    1. Try soaking in a glass or ceramic bowl. Any stain should be easy to rinse out.

      The colour will carry on coming out until they are no longer Black Beans! I shouldn't worry too much about it.

      This is a great recipe:

      http://cookbookqueen.blogspot.co.uk/2...

      Edit: I've just noticed that this is on the vegetarian board and I apologise for posting a non-veg recipe. A teaspoon of smoked paprika, a splash of oil and some half cooked small waxy potatoes could replace the chorizo.

      1. Use a stainless pot and then use Bar Keepers Friend to get the stains out. I use my Ikea stockpot and it looks as shiny and new as the day I bought it 2 years ago. I cook black beans at least every other week when it's not blazing hot outside. http://www.ikea.com/us/en/catalog/pro...

        For many people, the trick to easier bean digestion is to eat more beans. Or Bean-o if your innards simply won't adjust. Some swear by epazote.

        1 Reply
        1. re: MplsM ary

          Actually, I have this whole set of 3 pots. I have never used for cooking black beans because I usually use anodized pressure cooker to cook them, does a lot faster (within 10 minutes) and that is where the problem of staining is..

          I don't have much of beans digestion issues but if someone does have a problem, I would rather recommend them Digest Centrum, its a gem. I heard this epazote thing for the first time.

        2. If I cook beans I usually soak them over night and then in the morning I rinse them few times and change the water.
          Someone told me that using Kombu will make it easier to digest.
          Also if you really have problems digesting beans you can take some vegetarian enzymes before your meals and it will help.

          1 Reply
          1. re: Radha2009

            Any idea where can I find this kombu? DO you just ask for 'kombu' in regular grocery store?

          2. The beans won't stain a stainless steel pot. The non-stick coating on your pot might just be rather porous, and you don't want to scrub it or anything. I've found if you soak beans and DON'T change the water, it's better for digestion. It allows the enzymes that break down the hull to develop and sort of start the digestion for you. Of course, you have to check that the beans are not spoiling, but it works. I soak beans for about 36 to 48 hrs in plenty of clean water, then drain, rinse and boil in fresh water or stock. As Radha2009 says, a soaked piece of kombu seaweed (about 1" when dry), placed at the bottom of the pot, is the traditional Japanese way of improving digestibility.
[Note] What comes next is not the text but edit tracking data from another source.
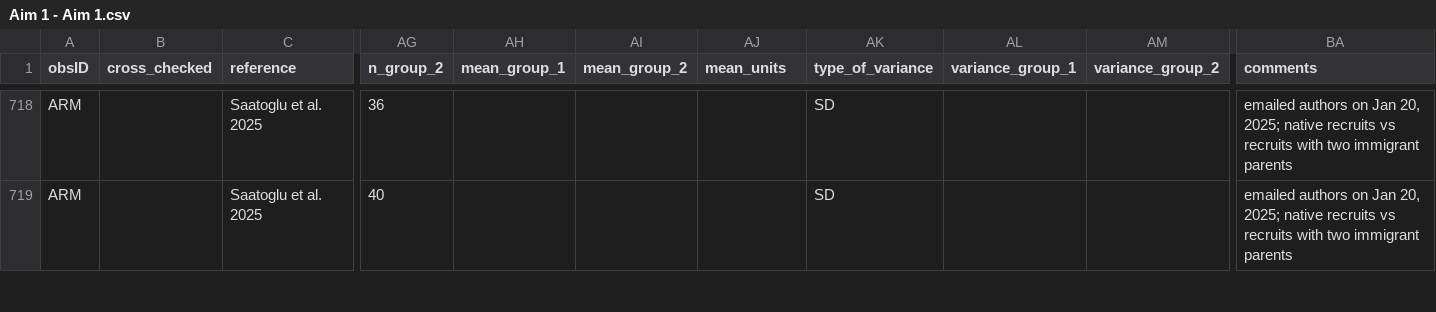
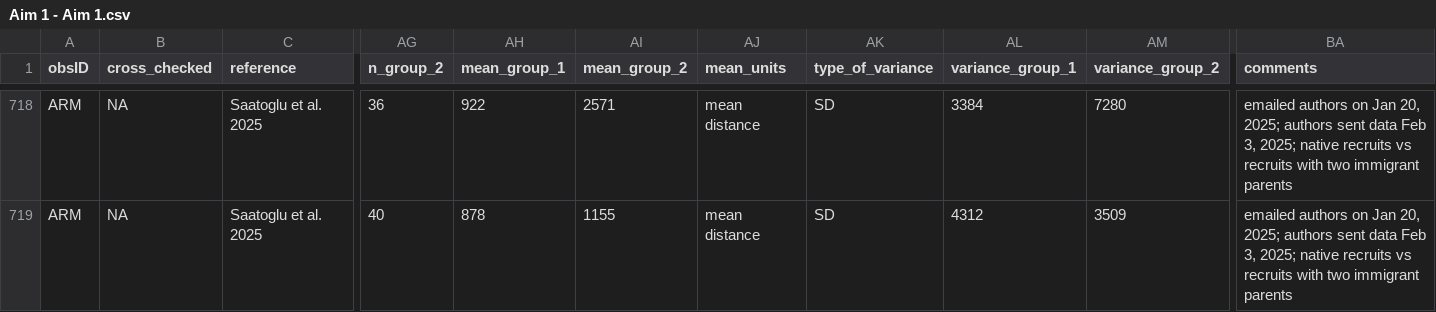
Before and after one commit to martinig/Fitness-and-dispersal-MA, a CSV file: data/Aim 1 - Aim 1.csv, drawn as a sheet; only a part is shown, gaps mark what is left out; the diff covers the shown part only; the diff names each change by its address in the sheet, - before the commit and + after, or states it on an @@ line.

```diff
--- a/data/Aim 1 - Aim 1.csv
+++ b/data/Aim 1 - Aim 1.csv
-B718:B719 (cross_checked): (empty)
+B718:B719 (cross_checked): NA
-AH718 (mean_group_1): (empty)
+AH718 (mean_group_1): 922
-AI718 (mean_group_2): (empty)
+AI718 (mean_group_2): 2571
-AJ718:AJ719 (mean_units): (empty)
+AJ718:AJ719 (mean_units): mean distance
-AL718 (variance_group_1): (empty)
+AL718 (variance_group_1): 3384
-AM718 (variance_group_2): (empty)
+AM718 (variance_group_2): 7280
-BA718:BA719 (comments): …20, 2025; native recruits…
+BA718:BA719 (comments): …20, 2025; authors sent data Feb 3, 2025; native recruits…
-AH719 (mean_group_1): (empty)
+AH719 (mean_group_1): 878
-AI719 (mean_group_2): (empty)
+AI719 (mean_group_2): 1155
-AL719 (variance_group_1): (empty)
+AL719 (variance_group_1): 4312
-AM719 (variance_group_2): (empty)
+AM719 (variance_group_2): 3509
```
Also changed, not shown: 78 edited cells elsewhere in this file, data/clean_data.csv, 2 other files.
I've done this and didn't notice much difference, but it does add to the nutritional value of the beans a bit, so it may be worth a try. Don't put any more than a 1" piece in (1" before you soak it, it will grow while soaking) or the beans will taste fishy.

            2 Replies
            1. re: ninrn
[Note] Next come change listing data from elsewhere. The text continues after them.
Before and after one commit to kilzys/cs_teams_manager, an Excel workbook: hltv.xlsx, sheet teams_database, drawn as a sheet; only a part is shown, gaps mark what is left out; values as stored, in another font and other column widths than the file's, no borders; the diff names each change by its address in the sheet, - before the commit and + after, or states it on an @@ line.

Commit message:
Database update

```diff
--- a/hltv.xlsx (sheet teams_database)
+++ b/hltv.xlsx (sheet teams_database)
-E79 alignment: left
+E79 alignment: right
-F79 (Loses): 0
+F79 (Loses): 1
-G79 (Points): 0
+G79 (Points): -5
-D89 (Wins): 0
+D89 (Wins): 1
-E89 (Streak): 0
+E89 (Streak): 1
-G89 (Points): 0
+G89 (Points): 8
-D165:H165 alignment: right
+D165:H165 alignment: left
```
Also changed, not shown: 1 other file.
              I replaced water because I read somewhere that hemicellulose which is difficult to digest and main cause of bloating/gases afterwards. If I replace water 3 to 4 times, I essentially get rid of lot of it. And I do cook until they are soft but still hold the shape.

              1. re: vegiefudie

                If you replace the water 3-4 times, you also wash away an enormous quantity of nutrients, which defeats of the purpose of cooking from scratch and eating healthfully.

                I change the water once (I soak, then drain, then cook in fresh water). You can also use a pinch of baking soda (A PINCH! - no more than 1/4 tsp -- emphasis because lordy, it's nasty if you use any more than that, says the voice of experience)

                Or a dash of epazote.

                And as above, your belly will get used to it with time.

            2. One additional point on digestion: It's important to cook them until they are soft. Undercooking is often a culprit. I actually don't mind if beans are a bit on the mushy side so I often use a pressure cooker; but long cooking at a slow simmer produces nice soft beans that keep their shape.